Please return the records below exactly as they stand.
* * *
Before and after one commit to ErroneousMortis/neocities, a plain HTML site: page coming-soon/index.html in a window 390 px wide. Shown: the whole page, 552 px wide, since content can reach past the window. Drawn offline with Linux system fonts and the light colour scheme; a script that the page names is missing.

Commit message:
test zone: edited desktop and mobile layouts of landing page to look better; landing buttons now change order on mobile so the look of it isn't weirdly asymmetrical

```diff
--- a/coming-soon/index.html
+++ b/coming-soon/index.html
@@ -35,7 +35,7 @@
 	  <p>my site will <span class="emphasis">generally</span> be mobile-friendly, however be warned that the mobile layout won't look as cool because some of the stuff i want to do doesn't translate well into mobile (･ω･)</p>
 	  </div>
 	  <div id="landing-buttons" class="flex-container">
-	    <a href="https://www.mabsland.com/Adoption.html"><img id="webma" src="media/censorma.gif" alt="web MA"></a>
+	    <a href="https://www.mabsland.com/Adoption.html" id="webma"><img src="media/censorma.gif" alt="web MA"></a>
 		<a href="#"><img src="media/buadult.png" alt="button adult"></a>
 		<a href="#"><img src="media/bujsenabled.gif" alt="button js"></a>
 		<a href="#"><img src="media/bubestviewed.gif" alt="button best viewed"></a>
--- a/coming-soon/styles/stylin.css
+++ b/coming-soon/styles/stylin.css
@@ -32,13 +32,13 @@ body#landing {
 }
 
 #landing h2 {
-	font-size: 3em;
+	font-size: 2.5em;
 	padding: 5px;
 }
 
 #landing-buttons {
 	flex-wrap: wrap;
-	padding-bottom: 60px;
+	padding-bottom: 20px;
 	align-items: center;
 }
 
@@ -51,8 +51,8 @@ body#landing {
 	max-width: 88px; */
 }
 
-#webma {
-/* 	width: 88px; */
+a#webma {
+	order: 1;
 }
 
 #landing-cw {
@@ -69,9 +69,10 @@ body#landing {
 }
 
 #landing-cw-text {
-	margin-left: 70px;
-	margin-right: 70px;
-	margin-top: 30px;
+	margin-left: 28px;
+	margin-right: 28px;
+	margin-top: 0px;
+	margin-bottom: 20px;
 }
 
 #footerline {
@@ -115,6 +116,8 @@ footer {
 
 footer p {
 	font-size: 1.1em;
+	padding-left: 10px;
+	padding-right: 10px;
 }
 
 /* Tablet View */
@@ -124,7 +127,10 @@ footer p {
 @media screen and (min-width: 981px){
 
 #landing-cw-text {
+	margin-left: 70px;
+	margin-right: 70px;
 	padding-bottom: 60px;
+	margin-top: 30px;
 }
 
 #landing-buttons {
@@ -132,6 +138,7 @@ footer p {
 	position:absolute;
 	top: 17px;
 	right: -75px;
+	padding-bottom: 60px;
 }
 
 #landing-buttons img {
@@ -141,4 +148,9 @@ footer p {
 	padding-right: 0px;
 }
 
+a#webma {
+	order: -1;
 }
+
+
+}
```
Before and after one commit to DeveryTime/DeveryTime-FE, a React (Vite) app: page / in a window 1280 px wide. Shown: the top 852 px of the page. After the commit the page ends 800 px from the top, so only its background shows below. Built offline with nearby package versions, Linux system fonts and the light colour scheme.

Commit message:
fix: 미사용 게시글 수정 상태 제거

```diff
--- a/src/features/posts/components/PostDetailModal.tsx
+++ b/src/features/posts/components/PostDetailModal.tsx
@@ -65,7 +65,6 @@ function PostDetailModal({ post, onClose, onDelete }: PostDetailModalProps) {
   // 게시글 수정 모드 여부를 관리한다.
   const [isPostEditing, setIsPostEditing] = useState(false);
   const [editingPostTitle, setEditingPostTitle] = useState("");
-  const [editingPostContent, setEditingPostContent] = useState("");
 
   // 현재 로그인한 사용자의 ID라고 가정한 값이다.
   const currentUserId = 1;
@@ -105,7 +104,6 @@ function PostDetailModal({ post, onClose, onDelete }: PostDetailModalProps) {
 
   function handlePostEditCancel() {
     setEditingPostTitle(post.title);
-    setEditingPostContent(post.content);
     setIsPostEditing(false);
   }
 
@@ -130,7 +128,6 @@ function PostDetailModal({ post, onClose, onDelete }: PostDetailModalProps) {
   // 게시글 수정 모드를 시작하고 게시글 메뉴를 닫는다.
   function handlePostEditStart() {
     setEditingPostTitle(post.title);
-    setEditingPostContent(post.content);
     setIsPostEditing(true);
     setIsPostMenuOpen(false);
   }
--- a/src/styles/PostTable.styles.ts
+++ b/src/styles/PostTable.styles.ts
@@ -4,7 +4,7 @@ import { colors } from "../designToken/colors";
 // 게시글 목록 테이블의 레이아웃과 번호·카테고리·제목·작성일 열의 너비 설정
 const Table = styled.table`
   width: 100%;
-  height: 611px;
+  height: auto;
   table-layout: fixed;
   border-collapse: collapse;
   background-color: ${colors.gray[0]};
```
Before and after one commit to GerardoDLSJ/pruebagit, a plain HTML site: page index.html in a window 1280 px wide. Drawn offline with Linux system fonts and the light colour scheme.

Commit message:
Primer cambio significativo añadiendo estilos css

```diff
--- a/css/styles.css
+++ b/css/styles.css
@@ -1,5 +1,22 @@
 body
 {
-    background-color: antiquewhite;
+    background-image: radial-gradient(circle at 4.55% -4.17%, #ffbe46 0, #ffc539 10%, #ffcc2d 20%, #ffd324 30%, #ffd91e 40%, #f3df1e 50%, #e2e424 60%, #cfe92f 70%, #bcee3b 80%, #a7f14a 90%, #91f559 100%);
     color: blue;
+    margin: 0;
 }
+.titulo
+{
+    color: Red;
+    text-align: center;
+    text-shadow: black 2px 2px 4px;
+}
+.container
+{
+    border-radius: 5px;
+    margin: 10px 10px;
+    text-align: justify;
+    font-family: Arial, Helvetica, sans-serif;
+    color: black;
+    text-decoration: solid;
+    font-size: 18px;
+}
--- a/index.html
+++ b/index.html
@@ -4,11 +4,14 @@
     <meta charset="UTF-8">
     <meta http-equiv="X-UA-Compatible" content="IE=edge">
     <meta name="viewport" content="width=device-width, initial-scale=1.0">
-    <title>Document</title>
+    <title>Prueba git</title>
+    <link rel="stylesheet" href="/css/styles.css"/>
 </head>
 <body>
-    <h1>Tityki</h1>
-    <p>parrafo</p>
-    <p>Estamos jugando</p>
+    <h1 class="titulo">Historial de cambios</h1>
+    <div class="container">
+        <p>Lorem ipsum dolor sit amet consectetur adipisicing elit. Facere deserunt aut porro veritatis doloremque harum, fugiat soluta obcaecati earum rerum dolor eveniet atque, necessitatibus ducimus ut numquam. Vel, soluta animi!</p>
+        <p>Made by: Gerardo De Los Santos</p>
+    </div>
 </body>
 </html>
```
* * *
Result for this exercise
Before and after one commit to ErroneousMortis/neocities, a plain HTML site: page coming-soon/index.html in a window 390 px wide. Shown: the whole page, 552 px wide, since content can reach past the window. Drawn offline with Linux system fonts and the light colour scheme; a script that the page names is missing.

Commit message:
test zone: edited desktop and mobile layouts of landing page to look better; landing buttons now change order on mobile so the look of it isn't weirdly asymmetrical

```diff
--- a/coming-soon/index.html
+++ b/coming-soon/index.html
@@ -35,7 +35,7 @@
 	  <p>my site will <span class="emphasis">generally</span> be mobile-friendly, however be warned that the mobile layout won't look as cool because some of the stuff i want to do doesn't translate well into mobile (･ω･)</p>
 	  </div>
 	  <div id="landing-buttons" class="flex-container">
-	    <a href="https://www.mabsland.com/Adoption.html"><img id="webma" src="media/censorma.gif" alt="web MA"></a>
+	    <a href="https://www.mabsland.com/Adoption.html" id="webma"><img src="media/censorma.gif" alt="web MA"></a>
 		<a href="#"><img src="media/buadult.png" alt="button adult"></a>
 		<a href="#"><img src="media/bujsenabled.gif" alt="button js"></a>
 		<a href="#"><img src="media/bubestviewed.gif" alt="button best viewed"></a>
--- a/coming-soon/styles/stylin.css
+++ b/coming-soon/styles/stylin.css
@@ -32,13 +32,13 @@ body#landing {
 }
 
 #landing h2 {
-	font-size: 3em;
+	font-size: 2.5em;
 	padding: 5px;
 }
 
 #landing-buttons {
 	flex-wrap: wrap;
-	padding-bottom: 60px;
+	padding-bottom: 20px;
 	align-items: center;
 }
 
@@ -51,8 +51,8 @@ body#landing {
 	max-width: 88px; */
 }
 
-#webma {
-/* 	width: 88px; */
+a#webma {
+	order: 1;
 }
 
 #landing-cw {
@@ -69,9 +69,10 @@ body#landing {
 }
 
 #landing-cw-text {
-	margin-left: 70px;
-	margin-right: 70px;
-	margin-top: 30px;
+	margin-left: 28px;
+	margin-right: 28px;
+	margin-top: 0px;
+	margin-bottom: 20px;
 }
 
 #footerline {
@@ -115,6 +116,8 @@ footer {
 
 footer p {
 	font-size: 1.1em;
+	padding-left: 10px;
+	padding-right: 10px;
 }
 
 /* Tablet View */
@@ -124,7 +127,10 @@ footer p {
 @media screen and (min-width: 981px){
 
 #landing-cw-text {
+	margin-left: 70px;
+	margin-right: 70px;
 	padding-bottom: 60px;
+	margin-top: 30px;
 }
 
 #landing-buttons {
@@ -132,6 +138,7 @@ footer p {
 	position:absolute;
 	top: 17px;
 	right: -75px;
+	padding-bottom: 60px;
 }
 
 #landing-buttons img {
@@ -141,4 +148,9 @@ footer p {
 	padding-right: 0px;
 }
 
+a#webma {
+	order: -1;
 }
+
+
+}
```
Before and after one commit to DeveryTime/DeveryTime-FE, a React (Vite) app: page / in a window 1280 px wide. Shown: the top 852 px of the page. After the commit the page ends 800 px from the top, so only its background shows below. Built offline with nearby package versions, Linux system fonts and the light colour scheme.

Commit message:
fix: 미사용 게시글 수정 상태 제거

```diff
--- a/src/features/posts/components/PostDetailModal.tsx
+++ b/src/features/posts/components/PostDetailModal.tsx
@@ -65,7 +65,6 @@ function PostDetailModal({ post, onClose, onDelete }: PostDetailModalProps) {
   // 게시글 수정 모드 여부를 관리한다.
   const [isPostEditing, setIsPostEditing] = useState(false);
   const [editingPostTitle, setEditingPostTitle] = useState("");
-  const [editingPostContent, setEditingPostContent] = useState("");
 
   // 현재 로그인한 사용자의 ID라고 가정한 값이다.
   const currentUserId = 1;
@@ -105,7 +104,6 @@ function PostDetailModal({ post, onClose, onDelete }: PostDetailModalProps) {
 
   function handlePostEditCancel() {
     setEditingPostTitle(post.title);
-    setEditingPostContent(post.content);
     setIsPostEditing(false);
   }
 
@@ -130,7 +128,6 @@ function PostDetailModal({ post, onClose, onDelete }: PostDetailModalProps) {
   // 게시글 수정 모드를 시작하고 게시글 메뉴를 닫는다.
   function handlePostEditStart() {
     setEditingPostTitle(post.title);
-    setEditingPostContent(post.content);
     setIsPostEditing(true);
     setIsPostMenuOpen(false);
   }
--- a/src/styles/PostTable.styles.ts
+++ b/src/styles/PostTable.styles.ts
@@ -4,7 +4,7 @@ import { colors } from "../designToken/colors";
 // 게시글 목록 테이블의 레이아웃과 번호·카테고리·제목·작성일 열의 너비 설정
 const Table = styled.table`
   width: 100%;
-  height: 611px;
+  height: auto;
   table-layout: fixed;
   border-collapse: collapse;
   background-color: ${colors.gray[0]};
```
Before and after one commit to GerardoDLSJ/pruebagit, a plain HTML site: page index.html in a window 1280 px wide. Drawn offline with Linux system fonts and the light colour scheme.

Commit message:
Primer cambio significativo añadiendo estilos css

```diff
--- a/css/styles.css
+++ b/css/styles.css
@@ -1,5 +1,22 @@
 body
 {
-    background-color: antiquewhite;
+    background-image: radial-gradient(circle at 4.55% -4.17%, #ffbe46 0, #ffc539 10%, #ffcc2d 20%, #ffd324 30%, #ffd91e 40%, #f3df1e 50%, #e2e424 60%, #cfe92f 70%, #bcee3b 80%, #a7f14a 90%, #91f559 100%);
     color: blue;
+    margin: 0;
 }
+.titulo
+{
+    color: Red;
+    text-align: center;
+    text-shadow: black 2px 2px 4px;
+}
+.container
+{
+    border-radius: 5px;
+    margin: 10px 10px;
+    text-align: justify;
+    font-family: Arial, Helvetica, sans-serif;
+    color: black;
+    text-decoration: solid;
+    font-size: 18px;
+}
--- a/index.html
+++ b/index.html
@@ -4,11 +4,14 @@
     <meta charset="UTF-8">
     <meta http-equiv="X-UA-Compatible" content="IE=edge">
     <meta name="viewport" content="width=device-width, initial-scale=1.0">
-    <title>Document</title>
+    <title>Prueba git</title>
+    <link rel="stylesheet" href="/css/styles.css"/>
 </head>
 <body>
-    <h1>Tityki</h1>
-    <p>parrafo</p>
-    <p>Estamos jugando</p>
+    <h1 class="titulo">Historial de cambios</h1>
+    <div class="container">
+        <p>Lorem ipsum dolor sit amet consectetur adipisicing elit. Facere deserunt aut porro veritatis doloremque harum, fugiat soluta obcaecati earum rerum dolor eveniet atque, necessitatibus ducimus ut numquam. Vel, soluta animi!</p>
+        <p>Made by: Gerardo De Los Santos</p>
+    </div>
 </body>
 </html>
```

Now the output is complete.